All Things in Common: The Economic Practices of the Early Christians.
Roman A. Montero, 2017
By their economic practises the Early Christians discovered in Jesus’ life and teachings the corrective to the gross inequalities of the Roman Empire. Global Warming, a product of current economic policies poses a much greater moral challenge of gross inequality.
Is the answer to be found in “All Things in Common” with its striking parallels to the “communism of the apostles” passages in Acts 2:42-47 and 4:32-37, which tells of how early Christians built “social relationships” to solve their problems of discrimination, poverty and dispossession in the violent multi-ethnic world of the first century Roman Empire?
Citing sources ranging from the Qumran scrolls to the North African apologist Tertullian to the Roman satirist Lucian, “All Things in Common” reconstructs the economic practices of the early Christians to reveal that Acts 2:42-47 and 4:32-37 describes a long-term, widespread set of practices that were taken seriously. Practises that significantly differentiated the early Christians from the pagan world of the Roman Empire. Even taking into account Judean and Hellenistic parallels, the origins of the practises for promoting the common good are traced back to the very life and teachings of Jesus of Nazareth and their brilliant exposition by Paul, revealed in his six authentic and seven pseudo letters.

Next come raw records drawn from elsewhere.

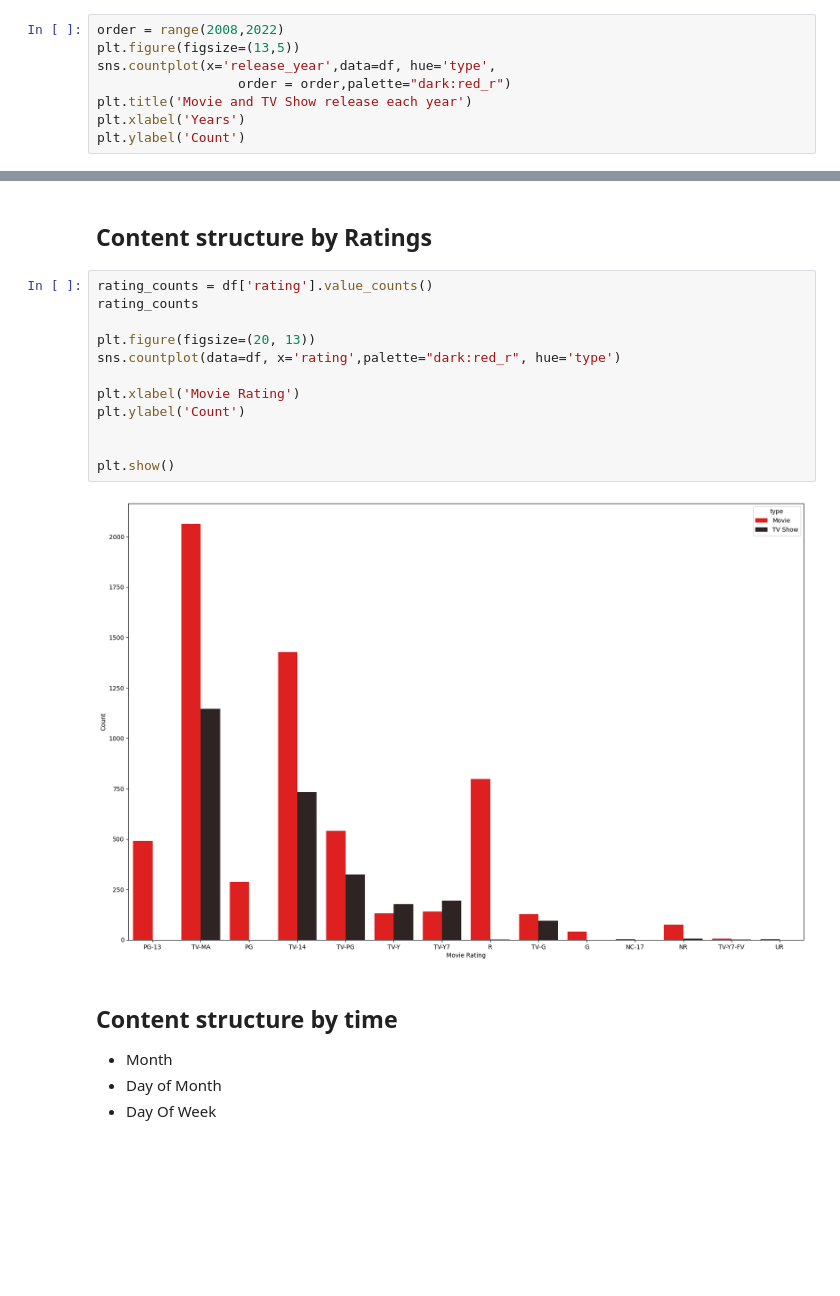
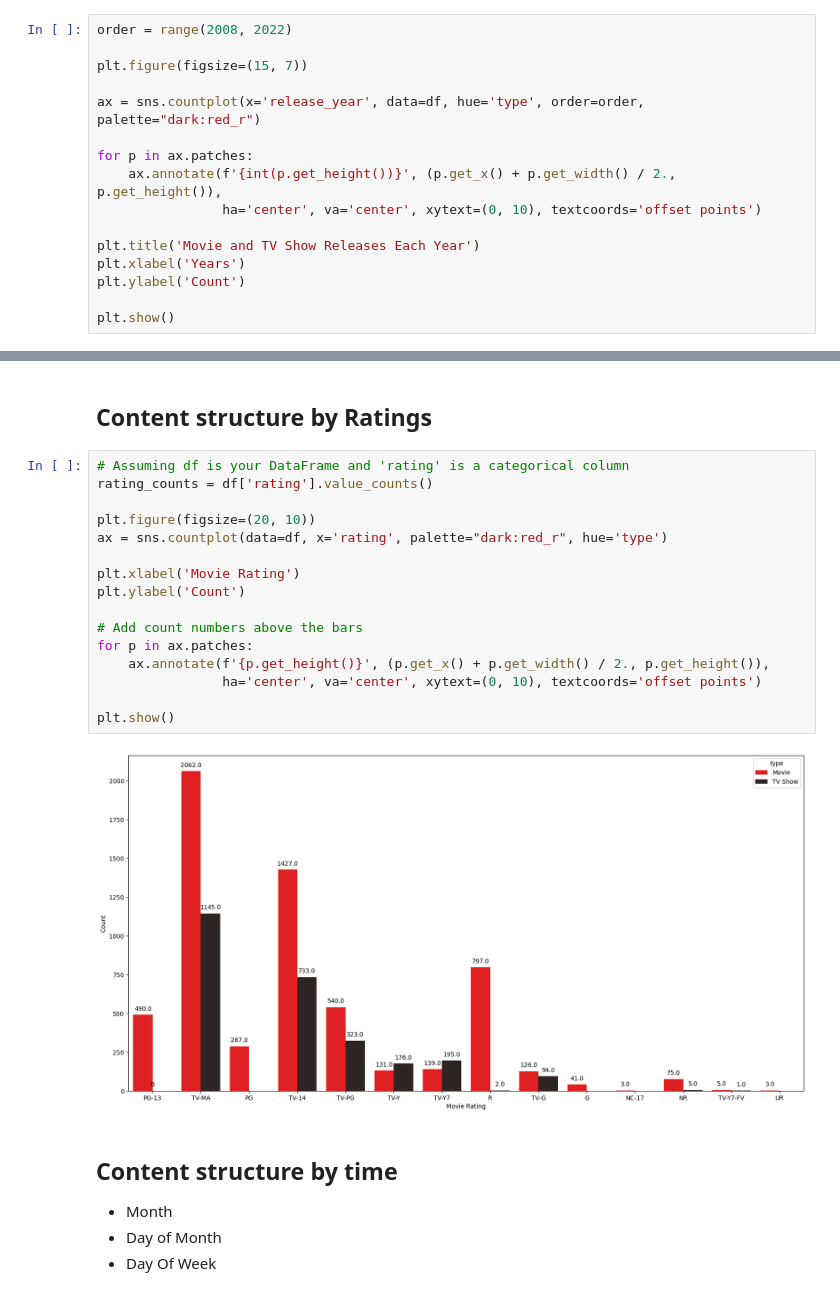
Before and after one commit to nguyen-tr-thuc/Netflix-Movies-and-TV-Shows, a Jupyter notebook: netflix_project.ipynb, the cells around one changed output, grey strips where cells are left out. Saved outputs shown, nothing was run; the diff lists cells and outputs as text; blank space fills up the shorter version.

```diff
--- a/netflix_project.ipynb
+++ b/netflix_project.ipynb
@@ -175,11 +199,19 @@ plt.show()
 # %% [markdown]
 ###  # delta: year_added vs. release_year --> Is Netflix add new films only? (hue='type_of_content')
 # %%
-order = range(2008,2022)
-plt.figure(figsize=(13,5))
-sns.countplot(x='release_year',data=df, hue='type',
-                  order = order,palette="dark:red_r")
-plt.title('Movie and TV Show release each year')
+order = range(2008, 2022)
+
+plt.figure(figsize=(15, 7))
+
+ax = sns.countplot(x='release_year', data=df, hue='type', order=order, palette="dark:red_r")
+
+for p in ax.patches:
+    ax.annotate(f'{int(p.get_height())}', (p.get_x() + p.get_width() / 2., p.get_height()),
+                ha='center', va='center', xytext=(0, 10), textcoords='offset points')
+
+plt.title('Movie and TV Show Releases Each Year')
 plt.xlabel('Years')
 plt.ylabel('Count')
+
+plt.show()
 # %% [output]
@@ -188,19 +219,23 @@ Text(0, 0.5, 'Count')
 # %% [markdown]
 ## Content structure by Ratings
 # %%
+# Assuming df is your DataFrame and 'rating' is a categorical column
 rating_counts = df['rating'].value_counts()
-rating_counts
 
-plt.figure(figsize=(20, 13))
-sns.countplot(data=df, x='rating',palette="dark:red_r", hue='type')
+plt.figure(figsize=(20, 10))
+ax = sns.countplot(data=df, x='rating', palette="dark:red_r", hue='type')
 
 plt.xlabel('Movie Rating')
 plt.ylabel('Count')
 
+# Add count numbers above the bars
+for p in ax.patches:
+    ax.annotate(f'{p.get_height()}', (p.get_x() + p.get_width() / 2., p.get_height()),
+                ha='center', va='center', xytext=(0, 10), textcoords='offset points')
 
 plt.show()
 # %% [output]
-[figure, old version]
+[figure, new version]
 # %% [markdown]
 ## Content structure by time
 - Month
```
Also changed, not shown: parts of 22 cells of this notebook, 2 other files.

This book will be of value to anyone interested in Christian history, and the insights it offers to the human construct of capitalism based on self-interest, which now threatens the very basis of the civilisation it has built. Is the climax to the apocalyptic eschatology of the Gospels to be found in “All things in Common”?